### Detected change data
--- START ---

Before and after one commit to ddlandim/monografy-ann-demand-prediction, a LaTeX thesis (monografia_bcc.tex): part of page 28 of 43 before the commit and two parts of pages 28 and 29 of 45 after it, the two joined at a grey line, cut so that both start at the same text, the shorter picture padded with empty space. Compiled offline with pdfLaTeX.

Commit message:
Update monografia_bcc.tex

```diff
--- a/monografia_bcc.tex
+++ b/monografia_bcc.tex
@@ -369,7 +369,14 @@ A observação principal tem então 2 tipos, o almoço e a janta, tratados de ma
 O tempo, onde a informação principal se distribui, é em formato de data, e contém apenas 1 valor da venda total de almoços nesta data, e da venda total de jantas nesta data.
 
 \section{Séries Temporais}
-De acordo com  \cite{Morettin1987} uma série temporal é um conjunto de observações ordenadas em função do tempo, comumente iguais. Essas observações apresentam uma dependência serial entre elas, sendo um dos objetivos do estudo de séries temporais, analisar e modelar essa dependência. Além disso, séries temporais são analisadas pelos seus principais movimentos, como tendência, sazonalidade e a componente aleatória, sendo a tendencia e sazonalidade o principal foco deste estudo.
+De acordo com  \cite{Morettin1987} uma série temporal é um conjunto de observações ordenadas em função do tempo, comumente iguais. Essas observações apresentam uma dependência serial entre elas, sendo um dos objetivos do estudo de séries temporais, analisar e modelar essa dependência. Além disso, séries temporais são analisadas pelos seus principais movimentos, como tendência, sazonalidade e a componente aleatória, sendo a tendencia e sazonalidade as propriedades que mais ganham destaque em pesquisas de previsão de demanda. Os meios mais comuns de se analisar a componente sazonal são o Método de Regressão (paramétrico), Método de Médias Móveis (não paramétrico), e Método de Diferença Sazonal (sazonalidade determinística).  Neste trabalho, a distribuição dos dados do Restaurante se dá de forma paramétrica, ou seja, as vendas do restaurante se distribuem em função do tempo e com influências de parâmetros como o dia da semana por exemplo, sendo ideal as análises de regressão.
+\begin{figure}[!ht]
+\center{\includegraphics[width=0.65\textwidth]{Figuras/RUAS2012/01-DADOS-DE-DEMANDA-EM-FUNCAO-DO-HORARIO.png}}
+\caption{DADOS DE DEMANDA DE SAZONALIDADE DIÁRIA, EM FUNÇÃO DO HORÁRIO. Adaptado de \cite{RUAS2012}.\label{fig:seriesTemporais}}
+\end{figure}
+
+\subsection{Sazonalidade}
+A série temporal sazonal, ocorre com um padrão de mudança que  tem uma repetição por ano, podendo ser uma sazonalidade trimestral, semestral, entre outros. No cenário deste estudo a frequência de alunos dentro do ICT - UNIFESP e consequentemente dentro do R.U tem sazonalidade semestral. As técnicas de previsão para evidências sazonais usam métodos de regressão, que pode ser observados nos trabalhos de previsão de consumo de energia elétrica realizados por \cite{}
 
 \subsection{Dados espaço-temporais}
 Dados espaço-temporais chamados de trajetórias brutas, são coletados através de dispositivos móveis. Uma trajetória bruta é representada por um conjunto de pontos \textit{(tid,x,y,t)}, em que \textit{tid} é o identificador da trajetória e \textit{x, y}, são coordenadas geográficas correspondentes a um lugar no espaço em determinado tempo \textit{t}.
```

--- END ---

### What the exercise asks
Print each record again. Nothing may be left out.

### Response to this exercise
Before and after one commit to ddlandim/monografy-ann-demand-prediction, a LaTeX thesis (monografia_bcc.tex): part of page 28 of 43 before the commit and two parts of pages 28 and 29 of 45 after it, the two joined at a grey line, cut so that both start at the same text, the shorter picture padded with empty space. Compiled offline with pdfLaTeX.

Commit message:
Update monografia_bcc.tex

```diff
--- a/monografia_bcc.tex
+++ b/monografia_bcc.tex
@@ -369,7 +369,14 @@ A observação principal tem então 2 tipos, o almoço e a janta, tratados de ma
 O tempo, onde a informação principal se distribui, é em formato de data, e contém apenas 1 valor da venda total de almoços nesta data, e da venda total de jantas nesta data.
 
 \section{Séries Temporais}
-De acordo com  \cite{Morettin1987} uma série temporal é um conjunto de observações ordenadas em função do tempo, comumente iguais. Essas observações apresentam uma dependência serial entre elas, sendo um dos objetivos do estudo de séries temporais, analisar e modelar essa dependência. Além disso, séries temporais são analisadas pelos seus principais movimentos, como tendência, sazonalidade e a componente aleatória, sendo a tendencia e sazonalidade o principal foco deste estudo.
+De acordo com  \cite{Morettin1987} uma série temporal é um conjunto de observações ordenadas em função do tempo, comumente iguais. Essas observações apresentam uma dependência serial entre elas, sendo um dos objetivos do estudo de séries temporais, analisar e modelar essa dependência. Além disso, séries temporais são analisadas pelos seus principais movimentos, como tendência, sazonalidade e a componente aleatória, sendo a tendencia e sazonalidade as propriedades que mais ganham destaque em pesquisas de previsão de demanda. Os meios mais comuns de se analisar a componente sazonal são o Método de Regressão (paramétrico), Método de Médias Móveis (não paramétrico), e Método de Diferença Sazonal (sazonalidade determinística).  Neste trabalho, a distribuição dos dados do Restaurante se dá de forma paramétrica, ou seja, as vendas do restaurante se distribuem em função do tempo e com influências de parâmetros como o dia da semana por exemplo, sendo ideal as análises de regressão.
+\begin{figure}[!ht]
+\center{\includegraphics[width=0.65\textwidth]{Figuras/RUAS2012/01-DADOS-DE-DEMANDA-EM-FUNCAO-DO-HORARIO.png}}
+\caption{DADOS DE DEMANDA DE SAZONALIDADE DIÁRIA, EM FUNÇÃO DO HORÁRIO. Adaptado de \cite{RUAS2012}.\label{fig:seriesTemporais}}
+\end{figure}
+
+\subsection{Sazonalidade}
+A série temporal sazonal, ocorre com um padrão de mudança que  tem uma repetição por ano, podendo ser uma sazonalidade trimestral, semestral, entre outros. No cenário deste estudo a frequência de alunos dentro do ICT - UNIFESP e consequentemente dentro do R.U tem sazonalidade semestral. As técnicas de previsão para evidências sazonais usam métodos de regressão, que pode ser observados nos trabalhos de previsão de consumo de energia elétrica realizados por \cite{}
 
 \subsection{Dados espaço-temporais}
 Dados espaço-temporais chamados de trajetórias brutas, são coletados através de dispositivos móveis. Uma trajetória bruta é representada por um conjunto de pontos \textit{(tid,x,y,t)}, em que \textit{tid} é o identificador da trajetória e \textit{x, y}, são coordenadas geográficas correspondentes a um lugar no espaço em determinado tempo \textit{t}.
```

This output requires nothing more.